Xinjiang government confirms huge birth rate drop but denies forced sterilization of women

Hong Kong (CNN) Chinese officials have officially acknowledged birth rates in Xinjiang dropped by almost a third in 2018, compared to the previous year, in a letter to CNN in which they also denied reports of forced sterilization and genocide by authorities in the far western region.

The Xinjiang government sent CNN the six-page fax in response to questions for an article published in July that documented a campaign of abuse and control by Beijing targeting women from the Uyghur minority, a Muslim ethnic group numbering more than 10 million people. The fax didn't arrive until September 1, a month after the story was published.

These aren't the first accusations of widespread human rights abuses by the Chinese government in Xinjiang.
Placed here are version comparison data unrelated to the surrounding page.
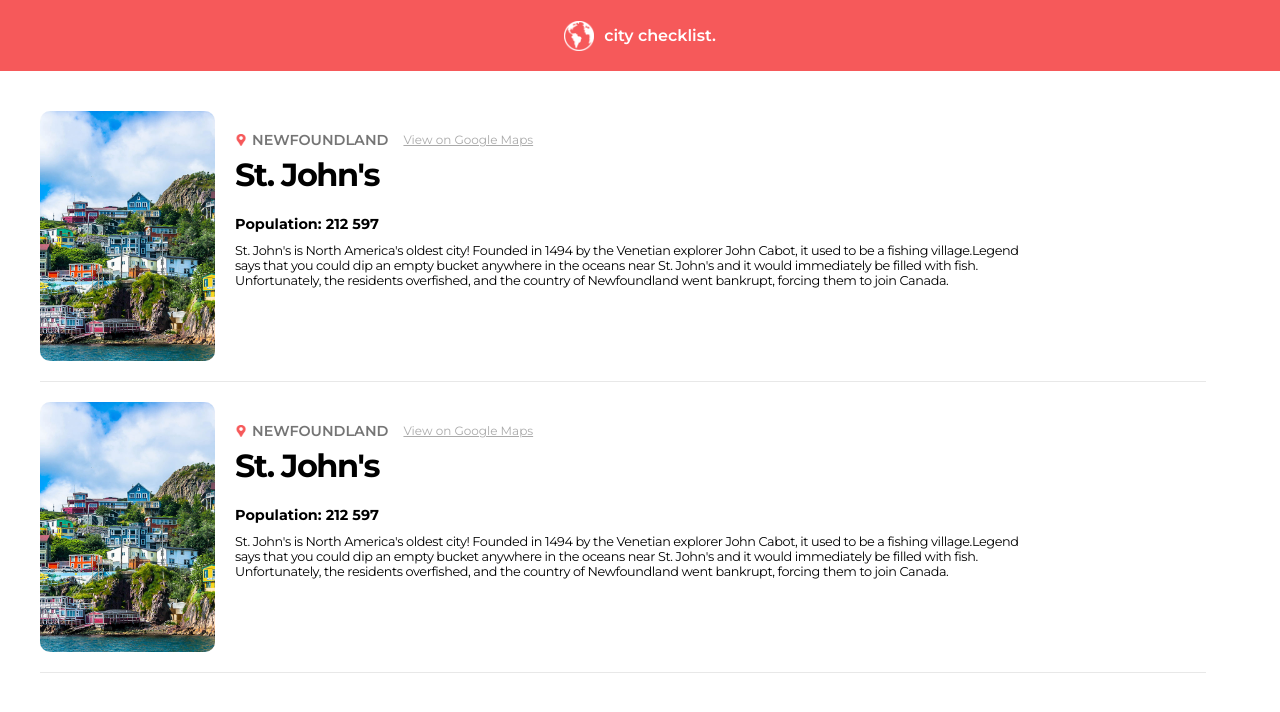
Repository: jsong552/my-city-checklist
Page: /
These files come from the project's save history. The page is drawn as it stood at one moment and after the next save; the edit follows.
The browser window is 1280 px wide. The pictures show the whole page.
The project was rebuilt for these pictures with package versions that can differ from the ones it lists, and the page was loaded fresh each time. Imported but missing from the stored project, and not drawn on this page: src/reportWebVitals.

Above is the page before, as saved 2023-12-29 19:28:37.

### public/index.html
<!DOCTYPE html>
<html lang="en">
  <head>
    <meta charset="utf-8" />
    <link rel="preconnect" href="https://fonts.googleapis.com">
    <link rel="preconnect" href="https://fonts.gstatic.com" crossorigin>
    <link href="https://fonts.googleapis.com/css2?family=Inter:wght@400;600;700&family=Montserrat:wght@200;300;400;500;600;700&display=swap" rel="stylesheet">
    <link rel="icon" href="%PUBLIC_URL%/favicon.ico" />
    <meta name="viewport" content="width=device-width, initial-scale=1" />
    <meta name="theme-color" content="#000000" />
    <meta
      name="description"
      content="Web site created using create-react-app"
    />
    <link rel="apple-touch-icon" href="%PUBLIC_URL%/logo192.png" />
    <!--
      manifest.json provides metadata used when your web app is installed on a
      user's mobile device or desktop. See https://developers.google.com/web/fundamentals/web-app-manifest/
    -->
    <link rel="manifest" href="%PUBLIC_URL%/manifest.json" />
    <!--
      Notice the use of %PUBLIC_URL% in the tags above.
      It will be replaced with the URL of the `public` folder during the build.
      Only files inside the `public` folder can be referenced from the HTML.

      Unlike "/favicon.ico" or "favicon.ico", "%PUBLIC_URL%/favicon.ico" will
      work correctly both with client-side routing and a non-root public URL.
      Learn how to configure a non-root public URL by running `npm run build`.
    -->
    <title>React App</title>
  </head>
  <body>
    <noscript>You need to enable JavaScript to run this app.</noscript>
    <div id="root"></div>
    <!--
      This HTML file is a template.
      If you open it directly in the browser, you will see an empty page.

      You can add webfonts, meta tags, or analytics to this file.
      The build step will place the bundled scripts into the <body> tag.

      To begin the development, run `npm start` or `yarn start`.
      To create a production bundle, use `npm run build` or `yarn build`.
    -->
  </body>
</html>

### src/index.css
body {
    margin: 0px;
}

.navbar {
    display: flex;
    align-items: center;
    padding: 10px;
    justify-content: center;
    background-color: #F6595A;
}

.navbar img {
    width: 30px;
    margin-right: 10px;
}

.navbar p {
    color: white;
    font-family: Montserrat;
    font-weight: 600;
}

/* card styles */

.cardsContainer {
    margin-left: 40px;
    margin-top: 20px;
}

.card {
    padding-top: 20px;
    padding-bottom: 20px;
    border-bottom: 1px solid #bbbbbb55;
    display: flex;
    font-family: Montserrat;
    width: 94%;
}

.imageOfLocation {
    height: 250px;
    width: 175px;
    border-radius: 10px;
    object-fit: cover;
}

.cardInfo {
    margin-left: 20px;
    padding-top: 20px;
    width: 69%;
}

.locationMarker {
    width: 12px;
    margin-right: 5px;
}

.cardLocation * {
    display: inline;
}

.cardLocation h4 {
    font-weight: 600;
    font-size: 0.9rem;
    position: relative;
    bottom: 1px;
    text-transform: uppercase;
    color: #757575;
}

.cardLocation a {
    font-size: 0.75rem;
    position: relative;
    bottom: 2px;
    color: #aaaaaa;
    margin-left: 15px;
}

.cardInfo h1 {
    margin-top: 5px;
    letter-spacing: -1.5px;
}

.cardInfo h3 {
    font-size: 0.9rem;
    margin-bottom: 10px;
}

.cardInfo p {
    margin-top: 0px;
    font-size: 0.8rem;
    letter-spacing: -0.4px;
}

### src/App.js
import React from "react";
import Navbar from "./components/Navbar.js";
import Card from "./components/Card.js";
import data from "./data/cardData.js"

let allCards = data.map((data) => {
    return <Card
                key={data.id}
                info={data}
            />
    }
)

export default function App() {
    return (
        <div className="container">
            <Navbar />
            <div className="cardsContainer">
                {allCards}
            </div>
        </div>
    )
}

### src/components/Navbar.js
import React from "react";

export default function Navbar() {
    return (
        <nav className="navbar">
            <img src={require('../images/logo.png')} alt="logo"/>
            <p>city checklist.</p>
        </nav>
    )
}

### src/components/Card.js
import React from "react";

export default function Card(props) {
    return (
        <div className="card">
            <img className="imageOfLocation" src={require('../images/stjohns.jpg')} alt="St. Johns Downtown" />
            <div className="cardInfo">
                <span className="cardLocation">
                    <img className="locationMarker" src={require('../images/location-marker.png')} />
                    <h4>{props.info.province}</h4>
                    <a href={props.info.link}>View on Google Maps</a>
                </span>
                <h1>{props.info.city}</h1>
                <h3>Population: {props.info.population}</h3><p>{props.info.desc}
                </p>
            </div>
        </div>
    )
}

### src/data/cardData.js
export default [
    {
        id: 1,
        province: "newfoundland",
        image: "../images/stjohns.jpg",
        city: "St. John's",
        population: "212 597",
        desc: "St. John's is North America's oldest city! Founded in 1494 by the Venetian explorer John Cabot, it used to be a fishing village.Legend says that you could dip an empty bucket anywhere in the oceans near St. John's and it would immediately be filled with fish. Unfortunately, the residents overfished, and the country of Newfoundland went bankrupt, forcing them to join Canada.",
        link: "https://www.google.com/maps/place/St.+John's,+NL/@47.4825126,-52.9947887,11z/data=!3m1!4b1!4m6!3m5!1s0x4b0ca38e6b0aa261:0x9e1fd4001f12261f!8m2!3d47.5556097!4d-52.7452511!16zL20vMGo4cDY?hl=en&entry=ttu",
    },
    {
        id: 2,
        province: "newfoundland",
        city: "St. John's",
        image: "../images/stjohns.jpg",
        population: "212 597",
        desc: "St. John's is North America's oldest city! Founded in 1494 by the Venetian explorer John Cabot, it used to be a fishing village.Legend says that you could dip an empty bucket anywhere in the oceans near St. John's and it would immediately be filled with fish. Unfortunately, the residents overfished, and the country of Newfoundland went bankrupt, forcing them to join Canada.",
        link: "https://www.google.com/maps/place/St.+John's,+NL/@47.4825126,-52.9947887,11z/data=!3m1!4b1!4m6!3m5!1s0x4b0ca38e6b0aa261:0x9e1fd4001f12261f!8m2!3d47.5556097!4d-52.7452511!16zL20vMGo4cDY?hl=en&entry=ttu",
    },
]

Loaded but not shown: src/index.js (common file)

After the next save:
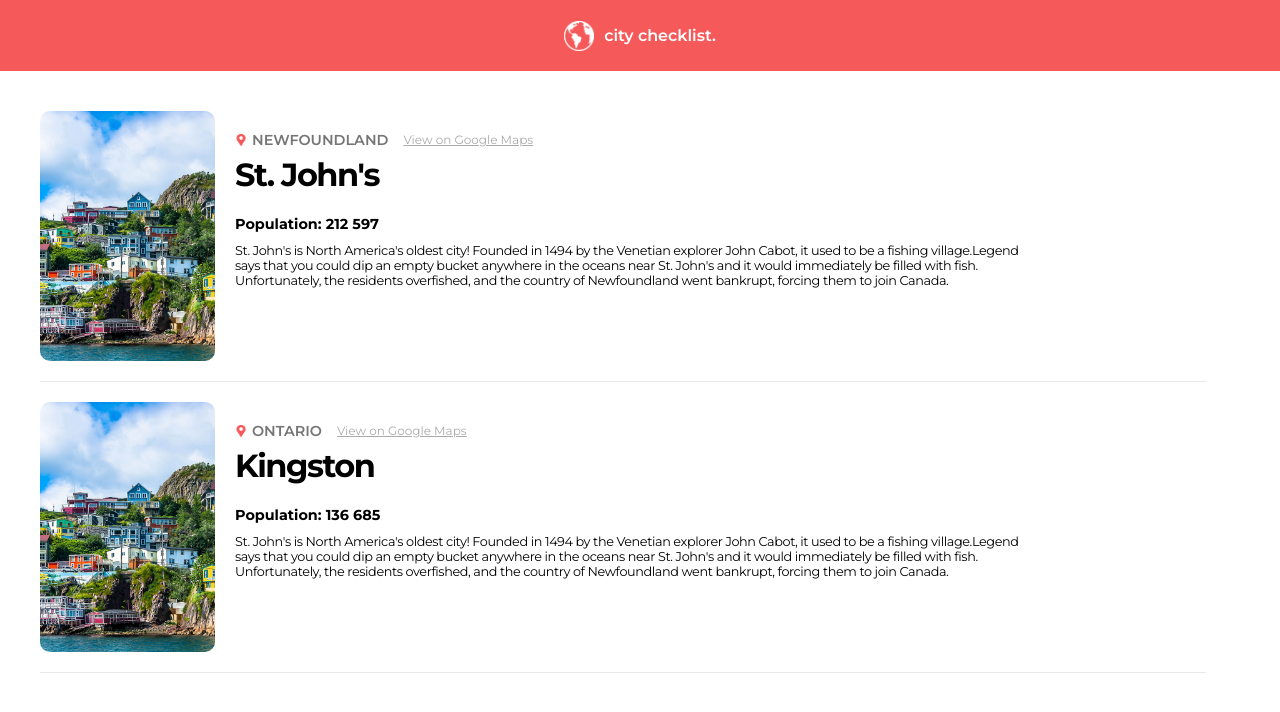
Saved 2 min 7 s later.
--- a/src/data/cardData.js
+++ b/src/data/cardData.js
@@ -10,10 +10,10 @@ export default [
     },
     {
         id: 2,
-        province: "newfoundland",
-        city: "St. John's",
+        province: "Ontario",
+        city: "Kingston",
         image: "../images/stjohns.jpg",
-        population: "212 597",
+        population: "136 685",
         desc: "St. John's is North America's oldest city! Founded in 1494 by the Venetian explorer John Cabot, it used to be a fishing village.Legend says that you could dip an empty bucket anywhere in the oceans near St. John's and it would immediately be filled with fish. Unfortunately, the residents overfished, and the country of Newfoundland went bankrupt, forcing them to join Canada.",
         link: "https://www.google.com/maps/place/St.+John's,+NL/@47.4825126,-52.9947887,11z/data=!3m1!4b1!4m6!3m5!1s0x4b0ca38e6b0aa261:0x9e1fd4001f12261f!8m2!3d47.5556097!4d-52.7452511!16zL20vMGo4cDY?hl=en&entry=ttu",
     },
Up to 2 million Uyghurs and other Muslim minorities are believed to have been placed in mass detention centers in the region, according to the US State Department, where they have allegedly been subject to indoctrination and abuse.

Beijing claims that these centers are voluntary and provide vocational training as part of a de-radicalization program in Xinjiang, which saw a spate of violent attacks in recent years.

But CNN's reporting found that some Uyghur women were being forced to use birth control and undergo sterilization as part of a deliberate attempt to push down birth rates among minorities in Xinjiang.

The article was based on a report by Adrian Zenz, a senior fellow at the Victims of Communism Memorial Foundation known for his research on Xinjiang, who quoted official Chinese documents showing a surge in the number of sterilizations performed in the region -- from fewer than 50 per 100,000 people in 2016 to almost 250 per 100,000 people in 2018.

Zenz said that these actions fell under the United Nations definition of "genocide" specifically "imposing measures intended to prevent births within the group."

In its response, the Xinjiang government strongly denied the claims of genocide, arguing instead that the Uyghur population has been "growing continuously" during the past decade and that Zenz's report was not "in line with the real situation in Xinjiang."

According to the government, the population of Xinjiang rose by more than 3 million people, or almost 14%, between 2010 and 2018, with the Uyghur population growing faster than the region's average rate.

"The rights and interests of Uyghur and other ethnic minorities have been fully protected," the response said. "The so-called 'genocide' is pure nonsense."

Birth rate plunges

But the government didn't dispute the rise in sterilizations or the gap in the ratio of new intrauterine devices (IUDs) between Xinjiang and the rest of mainland China. While IUD implants have plunged in China overall, falling to just 21 per 100,000 people in 2018, in Xinjiang they are becoming increasingly common.

According to local government statistics, there were almost 1,000 new IUD implants per 100,000 people in Xinjiang in 2018, or 80% of China's total for that year.

The Xinjiang government said in its response that the birth rate in the region had dropped from 15.88 per 1,000 people in 2017 to 10.69 per 1,000 people in 2018. The fax said that the drop was due to "the comprehensive implementation of the family planning policy."

Up until 2015, the Chinese government enforced a "one-child" family planning policy countrywide, which allowed most urban couples no more than one baby.

Ethnic minorities, such as the Uyghur people, were typically allowed to have up to three but Xinjiang expert Zenz said that families from these groups often had many more children.

When China officially began the two-child policy in January 2016, Uyghur citizens living in cities were limited to two children for the first time as well -- their rural counterparts could still have up to three.

The Xinjiang government attributed the sudden drop in population to Beijing's family planning policies finally being properly implemented in the region after 2017.

"In 2018, the number of newborns decreased by approximately 120,000 compared with 2017, of which about 80,000 were because of better implementation of family planning policy in accordance with law, according to estimates by the health and statistics department," the response to CNN said. The government insisted that those who complied with the family planning policies did so voluntarily.